People all over the world have been applauding the hard work of healthcare personnel, supermarket staff, police and anyone risking their health to help others.
Like most working on the frontlines, it’s been challenging keeping up with demand.
As the coronavirus lockdown impacted the economy, the community has rallied to provide meals and groceries to those in need, with many residents taking time to show their appreciation to those on the frontlines.
The phrase “Cayman strong” has emerged as a symbol of hope and heroism in a time when this country continues to face an invisible adversary, COVID-19.
I am readying myself for a Zoom interview with Dr. John Lee, chief medical officer for the Cayman Islands Government. He is a man who has gone from relative anonymity to being thrust into the spotlight, thanks to the coronavirus pandemic.
It’s not just the people of the Cayman Islands who have had heroes looking after them during lockdown – four-legged friends have been sent to safety, too.
Nurses are the backbone of healthcare, whose indispensable work is being highlighted during the current COVID-19 crisis.
Not all heroes wear a cape. That’s evident in the groundswell of support to help the community in the midst of the coronavirus crisis.

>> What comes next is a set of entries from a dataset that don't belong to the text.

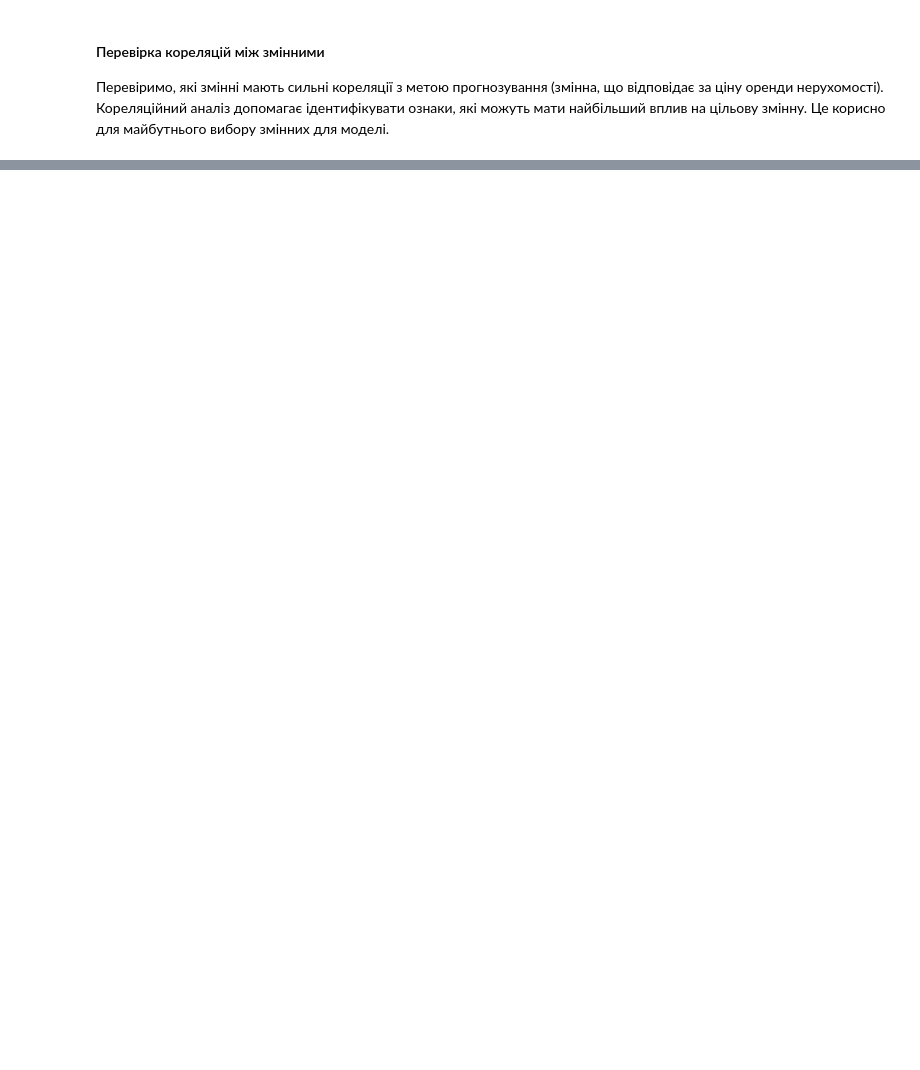
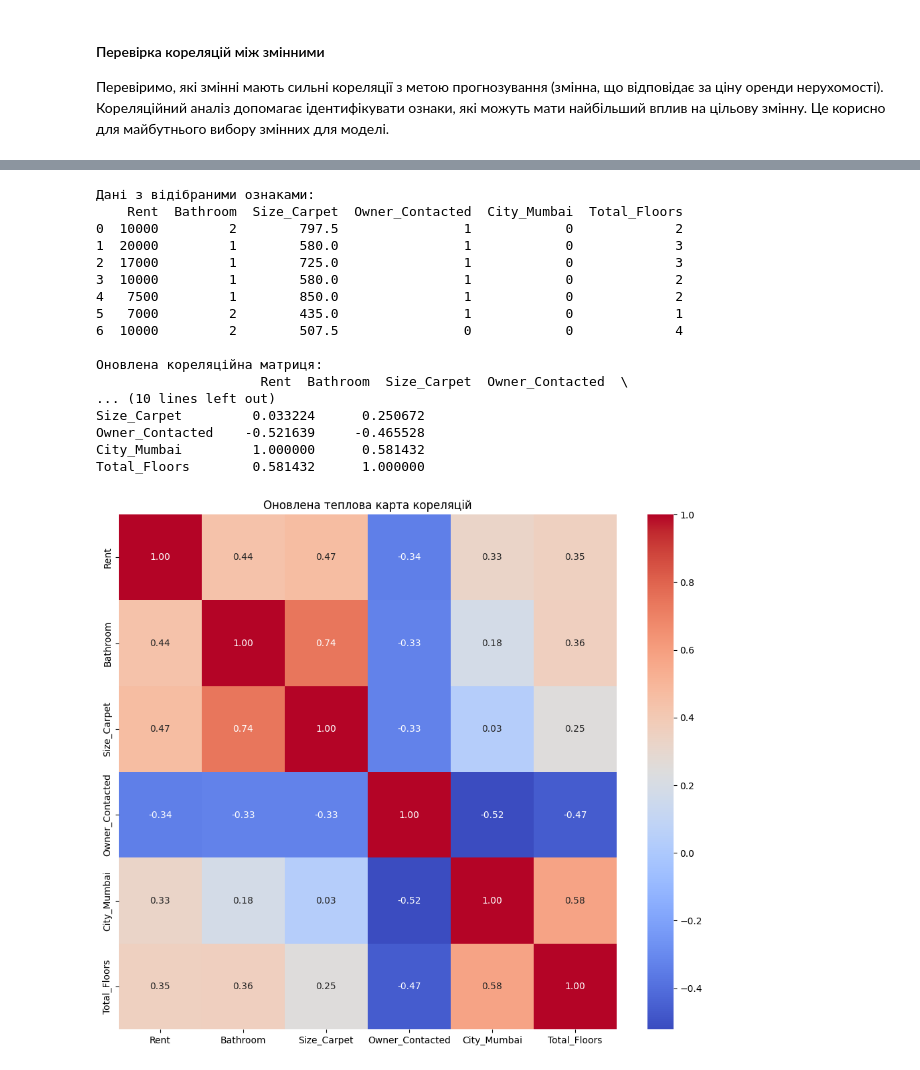
Before and after one commit to andriy-pro/goit-math-hw-10, a Jupyter notebook: src/math_task_10.ipynb, the cells around one changed output, grey strips where cells are left out. Cells and saved outputs as stored; diff of their text form; code cells hidden in the pictures; blank space fills up the shorter version.

```diff
--- a/src/math_task_10.ipynb
+++ b/src/math_task_10.ipynb
@@ -566,0 +757,48 @@ dtype: object
+# %%
+# Відфільтровуємо ознаки, що мають кореляцію з цільовою змінною Rent більше 0.3 або менше -0.3
+target_correlation = correlation_matrix["Rent"]
+selected_features = target_correlation[(target_correlation > 0.3) | (target_correlation < -0.3)].index
+
+# Видаляємо "BHK" та "Floor_Number" зі списку відібраних ознак
+selected_features = selected_features.drop("BHK")
+selected_features = selected_features.drop("Floor_Number")
+
+# Створюємо новий датафрейм з відібраними ознаками
+df_filtered = df[selected_features]
+
+# Створюємо оновлену кореляційну матрицю
+correlation_matrix = df_filtered.corr()
+# %%
+
+# Вивід датафрейму з відібраними ознаками
+print("\nДані з відібраними ознаками:")
+print(df_filtered.head(7))
+
+# Вивід повної кореляційної матриці
+print("\nОновлена кореляційна матриця:")
+print(correlation_matrix)
+
+# Візуалізація оновленої кореляційної матриці за допомогою теплової карти
+plt.figure(figsize=(12, 10))
+sns.heatmap(correlation_matrix, annot=True, fmt=".2f", cmap="coolwarm", cbar=True)
+plt.title("Оновлена теплова карта кореляцій")
+plt.show()
+# %% [output]
+Дані з відібраними ознаками:
+    Rent  Bathroom  Size_Carpet  Owner_Contacted  City_Mumbai  Total_Floors
+0  10000         2        797.5                1            0             2
+1  20000         1        580.0                1            0             3
+2  17000         1        725.0                1            0             3
+3  10000         1        580.0                1            0             2
+4   7500         1        850.0                1            0             2
+5   7000         2        435.0                1            0             1
+6  10000         2        507.5                0            0             4
+
+Оновлена кореляційна матриця:
+                     Rent  Bathroom  Size_Carpet  Owner_Contacted  \
+... (10 lines left out)
+Size_Carpet         0.033224      0.250672
+Owner_Contacted    -0.521639     -0.465528
+City_Mumbai         1.000000      0.581432
+Total_Floors        0.581432      1.000000
+[figure, added]
```
Also changed, not shown: parts of 36 cells of this notebook, 1 other file.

Doctors in the Cayman Islands’ public and private hospitals have responded with a united call-to-arms since the coronavirus reached these shores.
We are living in unprecedented times. The coronavirus emerged out of the blue and within weeks had engulfed the world and locked down the Cayman Islands.
Shelter-in-place orders to prevent the spread of the coronavirus left Cayman’s streets and beaches deserted, with residents practising the new normal of wearing masks and social distancing.
Seeking silver linings may keep us afloat in the COVID-19 storm.
Within days of the border closure and shelter-at-home policies in place, Cayman’s business community reacted, with many donating to non-profits or launching their own initiatives in support of the needy.
As the first cases of coronavirus in the Cayman Islands began to be announced, government urged people to stay at home for their own safety. But for some, that isn’t an option.
Since the coronavirus crisis hit the Cayman Islands, essential workers have risen to the task. Doctors, nurses and healthcare workers, along with police and emergency personnel, are putting their lives on the line to ensure everyone’s health and safety.
It should come as no surprise that musicians and entertainers have been very hard hit by the coronavirus pandemic.
Frontline workers have been hailed by children of the Cayman Islands through inspirational artwork.
It is a great privilege to be appointed by Her Majesty The Queen to serve the Cayman Islands as Governor, particularly during this time of global crisis.
A group of children from Cayman’s Indian community, ranging in age from just one month to 12 years old, recently created signs (with some assistance from parents) to say “thank you” to all those who are working on the frontlines.
Government community briefings keep people informed as the coronavirus crisis unfolds, with journalists covering developing stories.
It gives me great pleasure to be given this opportunity to Hail our Heroes in this special publication.
We really need to have faith at this time. I have never been one to rely on my own strength. God has always been my source of strength.
From Jamaican patois to Swahili, Health Minister Dwayne Seymour has been hitting the right notes through his multi-lingual entreaties to “stay at home”.
Working her way up the ladder in Foster’s supermarket, Shanay Bryan tried just about every job in the store. Until now she never thought of herself as 'essential' to the community.
The battle against coronavirus has often been compared to a war against an invisible enemy. In Cayman, as in many other countries, the 'soldiers' on the frontline are often lower paid workers in traditionally less-prestigious professions. These 'invisible workers' are helping to keep the country running.
As the manager of a COVID-19 testing laboratory, Gayon Allen-Goulbourne has one of the most critical jobs in the country. The samples she processes at...
As vice president of business development for Dart Enterprises, commandant of the special constabulary and a father-of-two, Chris Duggan has three essential roles that have expanded exponentially during the coronavirus crisis.
Over the last two months, Alia Huizinga-Wright and her colleagues on Cayman Islands Hospital's COVID-19 ward have helped nurse patients with the most serious symptoms of the coronavirus back to health.
Every morning Michael Hyman puts on his gloves, mask and face shield and gets to work. As a supervisor at the H&B Esso service station on Shedden Road, he does whatever the job requires. He makes sure the shelves are fully stocked, cars are filled up with fuel, and the customers are happy – all from a distance of six feet.
To share your message of gratitude, send a WhatsApp message to 925-8339 or an email to [email protected]